We all went back to the van disappointed with our second experience of the famous Casa Loma. I propped up the GPS on the dashboard and we headed to Pearson airport to pick up Devon’s friend from Germany.
We got there shortly before 6 in the evening. We stood by the international flight arrival area. Diane tried to climb up the railing a few times.
The screens in front of us revealed that there was a slight delay on his fight.We saw a huge black Labrador pup lying on the ground. It had a purple coat that says pup-in-training. Diane kept walking towards the dog. The owner said it’s okay to pet him, so Diane did. The pup got excited and stood up and gave her a lick on the face. Diane squealed. Perhaps a dog five times her size looked threatening when standing up. So I carried her in my arms, and she was fine. Mira came over too and pet the dog. She was thrilled.
I went to the washroom to change Diane’s diaper. When I came out, Devon’s friend was already standing with the rest of the them. He shook my hand and gave me a timid smile upon introduction. The kid was tall. Almost the same height as Devon who was 5’11”. He mostly spoke to Devon in German. This was his first time to visit Canada and he seemed pretty stoke about it.
We stopped by at KFC’s drive through to order a bucket of friend chicken. The chicken pieces were smaller than the ones we normally get from a different branch. Another disappointment of the day! Over supper we got to know the young lad a little bit. He’s in grade 9, has a younger sister, and owns a 3 year-old Jack Russel terrier and 2 pet mice. He gave us some German chocolate bars and coffee that we haven’t tried yet.
We hit the swimming pool after supper. Mira was so excited to put her bathing suit on! The pool was small, but clean and quiet. It was just us, plus another girl. The lights were off. We found that odd. We tried to look for the light switch, but to no avail. It was past 9 in the evening. The street lights were on and crept into the glass windows, so we were not in total darkness. I noticed one of windows was open. The air was warm. The water however, was cooler. We stayed as long as the girls could stand the water. Both had a good time! Mira didn’t want to leave the water even though she’s cold.

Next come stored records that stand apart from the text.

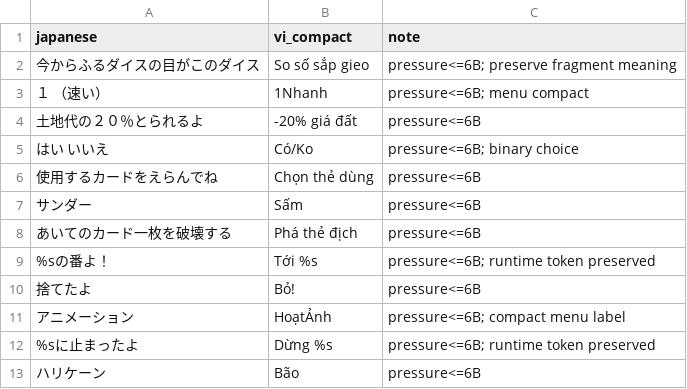
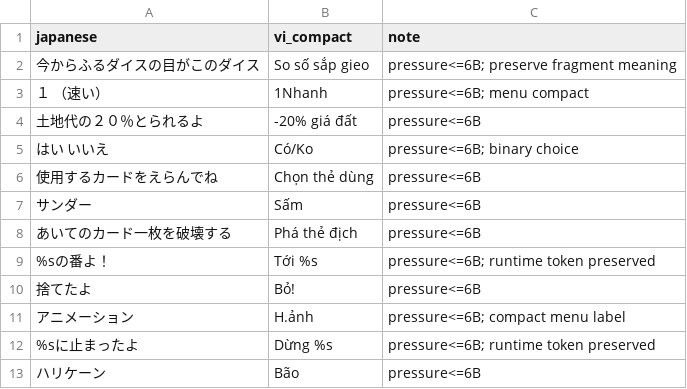
Before and after one commit to RVTGMzz/PSXVH, a CSV file: games/GaiaMaster-Kamigami-no-Board-Game/translation/BATCH22_COMPACT_0.6.31.0.csv, drawn as a sheet.

Commit message:
Gaia Master 0.6.31.0: fix Batch 22 frozen-codepage menu label

```diff
--- a/games/GaiaMaster-Kamigami-no-Board-Game/translation/BATCH22_COMPACT_0.6.31.0.csv
+++ b/games/GaiaMaster-Kamigami-no-Board-Game/translation/BATCH22_COMPACT_0.6.31.0.csv
@@ -10,3 +10,3 @@ japanese,vi_compact,note
 捨てたよ,Bỏ!,pressure<=6B
-アニメーション,HoạtẢnh,pressure<=6B; compact menu label
+アニメーション,H.ảnh,pressure<=6B; compact menu label
 %sに止まったよ,Dừng %s,pressure<=6B; runtime token preserved
```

When we got into our hotel room to shower, Mira kept saying she wanted to swim. We had a battle taking her bathing suit off. Eventually we won. She had a melt down.
The girls went to sleep quickly this time, even Diane. And this marked the end of our second day.